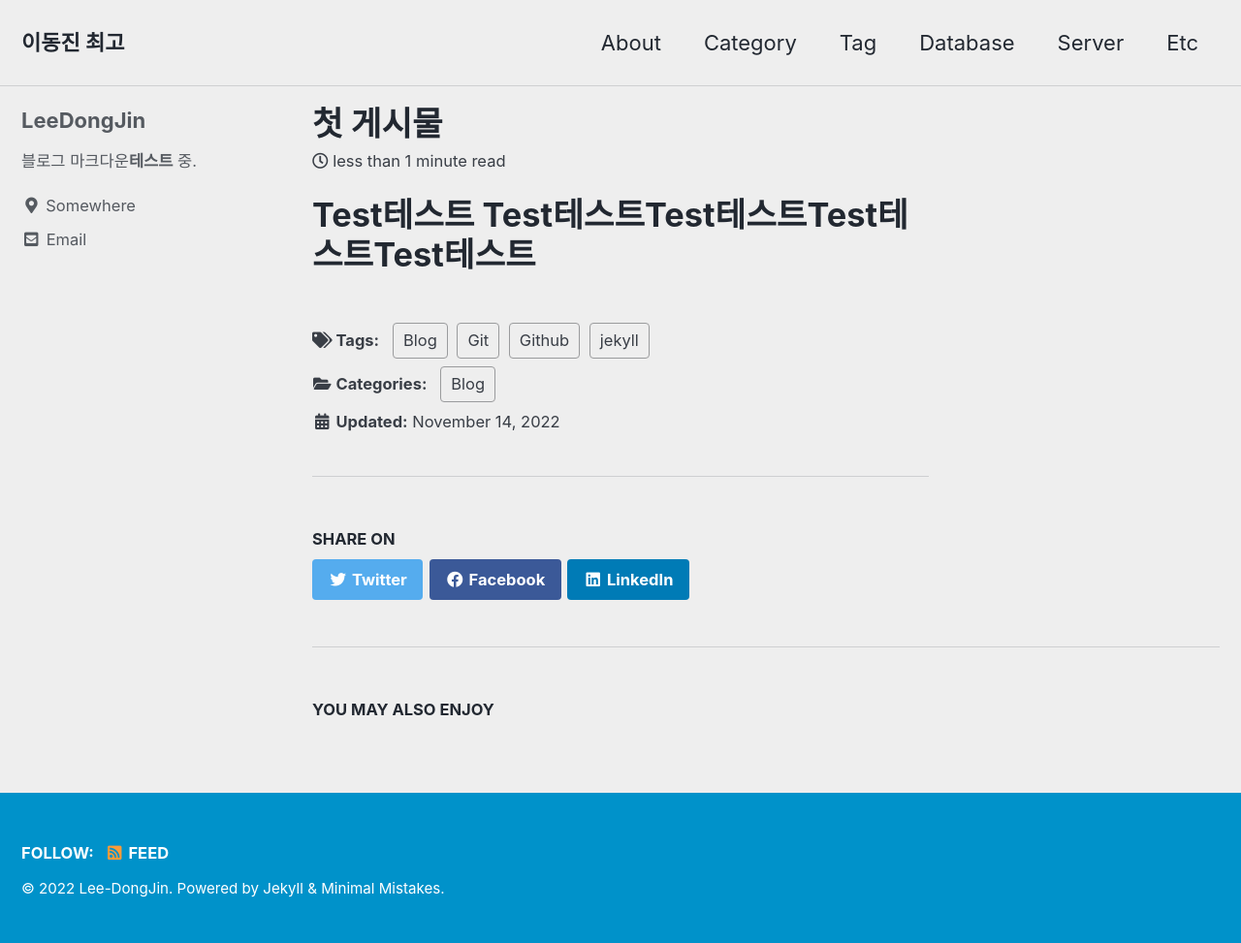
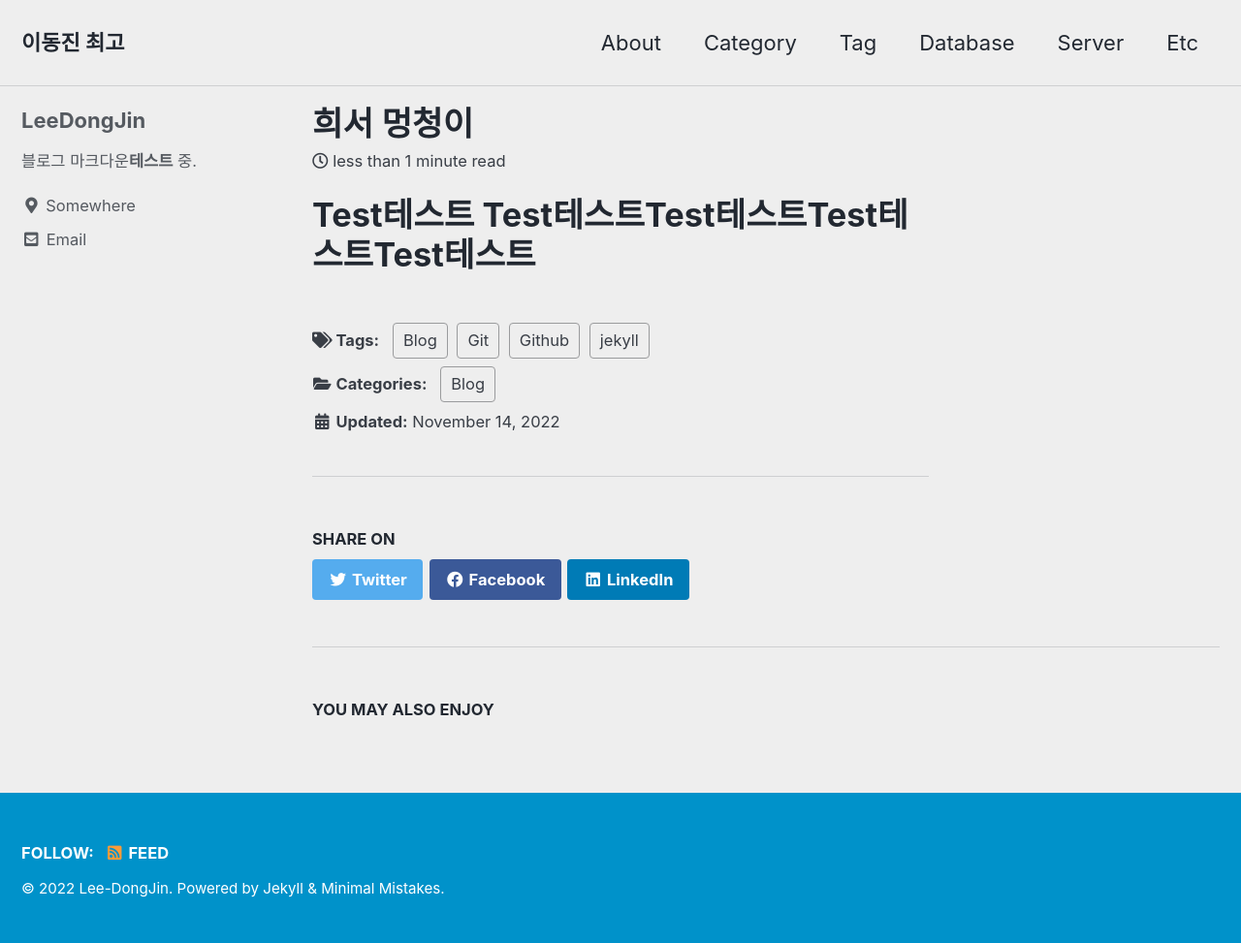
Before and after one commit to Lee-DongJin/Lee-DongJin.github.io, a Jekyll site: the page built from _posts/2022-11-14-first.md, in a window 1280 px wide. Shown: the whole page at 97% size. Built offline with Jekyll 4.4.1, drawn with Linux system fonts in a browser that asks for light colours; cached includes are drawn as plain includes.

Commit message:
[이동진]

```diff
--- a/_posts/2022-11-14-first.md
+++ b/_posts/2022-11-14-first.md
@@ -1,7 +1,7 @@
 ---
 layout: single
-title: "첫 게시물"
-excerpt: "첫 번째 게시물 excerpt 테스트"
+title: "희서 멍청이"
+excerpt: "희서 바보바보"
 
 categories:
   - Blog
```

⁂

*What needs to be done*.
Among the lines of the preceding listing, tally those that include "excerpt"; reply with the number alone.

*Response for this exercise*.
2